Web document revisions:
++++++++++++++++++++
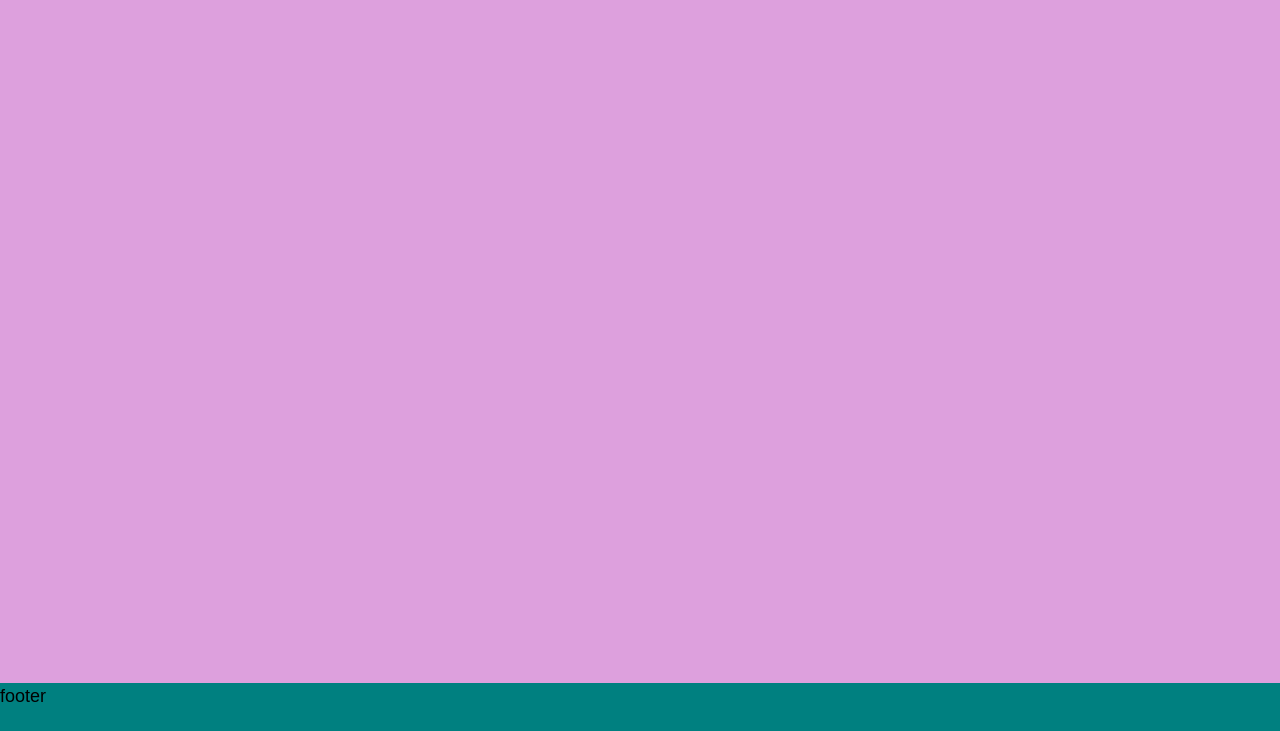
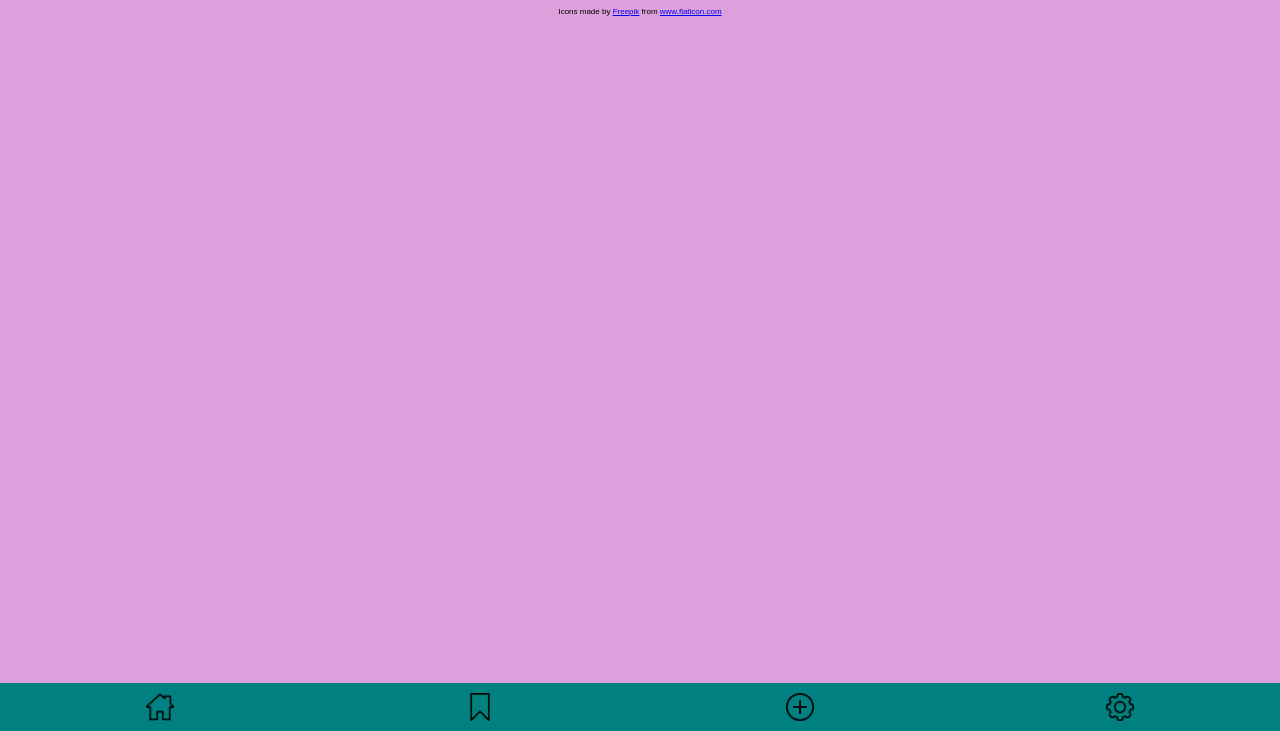
Before and after one commit to AmmNJ/quiz-app, a website: page index.html in a window 1280 px wide. Shown: the part 69-800 px from the top of the page. Drawn offline with Linux system fonts and the light colour scheme.

Commit message:
Add navbar with icons

```diff
--- a/index.html
+++ b/index.html
@@ -12,7 +12,22 @@
       <h1>QUIZ-APP</h1>
     </header>
 
-    <main class="app-grid__main">main</main>
-    <footer class="app-grid__footer">footer</footer>
+    <main class="app-grid__main">
+      main
+
+      <div class="flaticon-referal">
+        Icons made by
+        <a href="https://www.freepik.com" title="Freepik">Freepik</a> from
+        <a href="https://www.flaticon.com/" title="Flaticon"
+          >www.flaticon.com</a
+        >
+      </div>
+    </main>
+    <footer class="app-grid__footer navbar">
+      <img class="navbar__item" src="images/003-home.png" alt="" />
+      <img class="navbar__item" src="images/001-bookmark.png" alt="" />
+      <img class="navbar__item" src="images/002-plus.png" alt="" />
+      <img class="navbar__item" src="images/004-settings.png" alt="" />
+    </footer>
   </body>
 </html>
--- /dev/null
+++ b/styles/components/_navbar.css
@@ -0,0 +1,17 @@
+.flaticon-referal {
+  font-size: 8px;
+  text-align: center;
+}
+
+.navbar {
+  display: grid;
+  grid-template-columns: 1fr 1fr 1fr 1fr;
+  justify-items: center;
+  align-items: center;
+}
+
+.navbar__item {
+  width: 28px;
+  height: auto;
+  filter: saturate(0%);
+}
--- a/styles/index.css
+++ b/styles/index.css
@@ -1,2 +1,3 @@
 @import '_base.css';
 @import 'components/_app-grid.css';
+@import 'components/_navbar.css';
```
Also changed, not shown: images/001-bookmark.png (added), images/002-plus.png (added), images/003-home.png (added), images/004-settings.png (added).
++++++++++++++++++++
To do: Letter for letter, reproduce every record above and skip the pictures.

Exercise result:
Before and after one commit to AmmNJ/quiz-app, a website: page index.html in a window 1280 px wide. Shown: the part 69-800 px from the top of the page. Drawn offline with Linux system fonts and the light colour scheme.

Commit message:
Add navbar with icons

```diff
--- a/index.html
+++ b/index.html
@@ -12,7 +12,22 @@
       <h1>QUIZ-APP</h1>
     </header>
 
-    <main class="app-grid__main">main</main>
-    <footer class="app-grid__footer">footer</footer>
+    <main class="app-grid__main">
+      main
+
+      <div class="flaticon-referal">
+        Icons made by
+        <a href="https://www.freepik.com" title="Freepik">Freepik</a> from
+        <a href="https://www.flaticon.com/" title="Flaticon"
+          >www.flaticon.com</a
+        >
+      </div>
+    </main>
+    <footer class="app-grid__footer navbar">
+      <img class="navbar__item" src="images/003-home.png" alt="" />
+      <img class="navbar__item" src="images/001-bookmark.png" alt="" />
+      <img class="navbar__item" src="images/002-plus.png" alt="" />
+      <img class="navbar__item" src="images/004-settings.png" alt="" />
+    </footer>
   </body>
 </html>
--- /dev/null
+++ b/styles/components/_navbar.css
@@ -0,0 +1,17 @@
+.flaticon-referal {
+  font-size: 8px;
+  text-align: center;
+}
+
+.navbar {
+  display: grid;
+  grid-template-columns: 1fr 1fr 1fr 1fr;
+  justify-items: center;
+  align-items: center;
+}
+
+.navbar__item {
+  width: 28px;
+  height: auto;
+  filter: saturate(0%);
+}
--- a/styles/index.css
+++ b/styles/index.css
@@ -1,2 +1,3 @@
 @import '_base.css';
 @import 'components/_app-grid.css';
+@import 'components/_navbar.css';
```
Also changed, not shown: images/001-bookmark.png (added), images/002-plus.png (added), images/003-home.png (added), images/004-settings.png (added).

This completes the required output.